Segment Open

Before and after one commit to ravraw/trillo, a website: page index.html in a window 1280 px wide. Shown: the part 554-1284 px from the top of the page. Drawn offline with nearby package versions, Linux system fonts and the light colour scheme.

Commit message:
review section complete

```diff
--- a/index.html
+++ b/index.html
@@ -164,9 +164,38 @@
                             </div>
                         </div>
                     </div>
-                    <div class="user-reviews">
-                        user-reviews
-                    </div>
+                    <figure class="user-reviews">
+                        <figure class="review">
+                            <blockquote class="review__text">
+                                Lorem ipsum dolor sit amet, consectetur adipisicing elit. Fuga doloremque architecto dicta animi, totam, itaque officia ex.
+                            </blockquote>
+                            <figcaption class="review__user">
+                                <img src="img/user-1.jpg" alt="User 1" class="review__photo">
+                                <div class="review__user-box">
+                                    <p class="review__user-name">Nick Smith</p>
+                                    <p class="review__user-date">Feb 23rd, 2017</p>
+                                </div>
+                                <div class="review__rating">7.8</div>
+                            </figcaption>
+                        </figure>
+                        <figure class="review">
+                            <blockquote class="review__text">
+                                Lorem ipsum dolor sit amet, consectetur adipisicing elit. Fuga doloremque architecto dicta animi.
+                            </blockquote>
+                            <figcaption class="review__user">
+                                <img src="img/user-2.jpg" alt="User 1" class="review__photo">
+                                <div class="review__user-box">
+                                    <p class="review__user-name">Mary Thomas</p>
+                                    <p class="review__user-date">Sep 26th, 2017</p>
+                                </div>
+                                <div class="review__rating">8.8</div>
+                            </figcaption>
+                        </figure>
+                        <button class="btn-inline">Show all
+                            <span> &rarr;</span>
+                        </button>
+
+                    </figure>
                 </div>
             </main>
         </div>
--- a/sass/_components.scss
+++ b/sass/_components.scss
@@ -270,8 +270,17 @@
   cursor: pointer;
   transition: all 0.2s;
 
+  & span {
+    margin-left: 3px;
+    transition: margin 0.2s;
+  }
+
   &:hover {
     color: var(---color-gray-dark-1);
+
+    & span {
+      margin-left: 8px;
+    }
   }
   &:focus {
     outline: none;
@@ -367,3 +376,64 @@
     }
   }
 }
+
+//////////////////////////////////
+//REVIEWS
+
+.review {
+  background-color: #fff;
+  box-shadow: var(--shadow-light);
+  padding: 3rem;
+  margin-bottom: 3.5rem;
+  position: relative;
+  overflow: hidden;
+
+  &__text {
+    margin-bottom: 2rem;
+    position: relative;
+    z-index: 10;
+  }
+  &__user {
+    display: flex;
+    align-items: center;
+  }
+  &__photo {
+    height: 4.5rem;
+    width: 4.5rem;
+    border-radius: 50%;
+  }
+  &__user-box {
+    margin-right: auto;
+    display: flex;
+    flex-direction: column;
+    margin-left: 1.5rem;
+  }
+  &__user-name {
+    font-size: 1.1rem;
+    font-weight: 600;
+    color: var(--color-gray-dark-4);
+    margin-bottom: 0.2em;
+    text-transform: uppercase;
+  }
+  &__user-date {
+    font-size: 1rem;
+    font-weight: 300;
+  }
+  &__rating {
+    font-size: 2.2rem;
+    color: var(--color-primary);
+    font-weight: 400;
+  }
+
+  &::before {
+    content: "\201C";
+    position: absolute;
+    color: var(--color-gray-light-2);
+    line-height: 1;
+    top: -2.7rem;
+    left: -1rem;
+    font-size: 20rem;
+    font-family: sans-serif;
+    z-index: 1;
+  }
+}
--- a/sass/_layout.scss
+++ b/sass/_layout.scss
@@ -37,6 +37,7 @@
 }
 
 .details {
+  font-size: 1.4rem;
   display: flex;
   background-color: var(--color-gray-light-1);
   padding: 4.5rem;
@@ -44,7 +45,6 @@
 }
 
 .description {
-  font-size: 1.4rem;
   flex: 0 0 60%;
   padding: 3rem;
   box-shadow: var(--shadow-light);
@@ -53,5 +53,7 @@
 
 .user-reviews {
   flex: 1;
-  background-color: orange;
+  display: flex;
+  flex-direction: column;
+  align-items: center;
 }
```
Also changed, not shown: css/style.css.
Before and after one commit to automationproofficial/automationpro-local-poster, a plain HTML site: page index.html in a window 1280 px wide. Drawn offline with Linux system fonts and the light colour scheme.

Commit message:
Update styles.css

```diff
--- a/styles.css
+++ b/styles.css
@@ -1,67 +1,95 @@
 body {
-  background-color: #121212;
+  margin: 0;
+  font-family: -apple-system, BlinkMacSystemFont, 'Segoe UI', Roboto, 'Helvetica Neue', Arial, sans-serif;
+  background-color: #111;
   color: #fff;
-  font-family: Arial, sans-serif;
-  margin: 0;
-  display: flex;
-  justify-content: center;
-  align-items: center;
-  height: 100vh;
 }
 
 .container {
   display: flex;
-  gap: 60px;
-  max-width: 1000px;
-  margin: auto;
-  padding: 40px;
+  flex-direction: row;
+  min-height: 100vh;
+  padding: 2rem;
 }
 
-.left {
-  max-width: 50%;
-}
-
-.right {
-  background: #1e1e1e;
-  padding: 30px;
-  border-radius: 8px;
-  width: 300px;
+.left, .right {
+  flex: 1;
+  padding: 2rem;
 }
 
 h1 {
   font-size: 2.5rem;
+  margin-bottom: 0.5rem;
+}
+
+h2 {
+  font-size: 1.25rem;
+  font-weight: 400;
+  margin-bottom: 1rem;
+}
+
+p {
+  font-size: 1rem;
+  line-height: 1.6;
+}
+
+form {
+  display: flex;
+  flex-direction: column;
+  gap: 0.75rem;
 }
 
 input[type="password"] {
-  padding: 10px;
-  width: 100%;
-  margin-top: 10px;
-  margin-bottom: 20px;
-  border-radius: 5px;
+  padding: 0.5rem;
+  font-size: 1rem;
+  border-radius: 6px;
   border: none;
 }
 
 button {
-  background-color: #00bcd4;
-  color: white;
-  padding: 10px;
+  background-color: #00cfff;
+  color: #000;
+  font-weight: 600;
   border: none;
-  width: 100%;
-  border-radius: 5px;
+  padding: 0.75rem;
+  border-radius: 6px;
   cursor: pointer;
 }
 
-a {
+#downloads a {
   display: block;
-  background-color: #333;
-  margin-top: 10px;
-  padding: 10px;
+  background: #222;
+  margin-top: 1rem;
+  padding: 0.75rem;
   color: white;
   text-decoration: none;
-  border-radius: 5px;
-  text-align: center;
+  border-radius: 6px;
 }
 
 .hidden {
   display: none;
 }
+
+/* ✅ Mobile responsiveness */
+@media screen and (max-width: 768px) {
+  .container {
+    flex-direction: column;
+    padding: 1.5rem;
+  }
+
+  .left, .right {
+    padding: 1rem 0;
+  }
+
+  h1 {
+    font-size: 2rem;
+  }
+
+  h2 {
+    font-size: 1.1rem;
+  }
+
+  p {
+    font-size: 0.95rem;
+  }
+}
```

Segment Closed

> [Task]: Read through the listing and copy each line in which the word "index" occurs.

> [Answer]:
Before and after one commit to ravraw/trillo, a website: page index.html in a window 1280 px wide. Shown: the part 554-1284 px from the top of the page. Drawn offline with nearby package versions, Linux system fonts and the light colour scheme.
--- a/index.html
+++ b/index.html
+    z-index: 10;
+    z-index: 1;
Before and after one commit to automationproofficial/automationpro-local-poster, a plain HTML site: page index.html in a window 1280 px wide. Drawn offline with Linux system fonts and the light colour scheme.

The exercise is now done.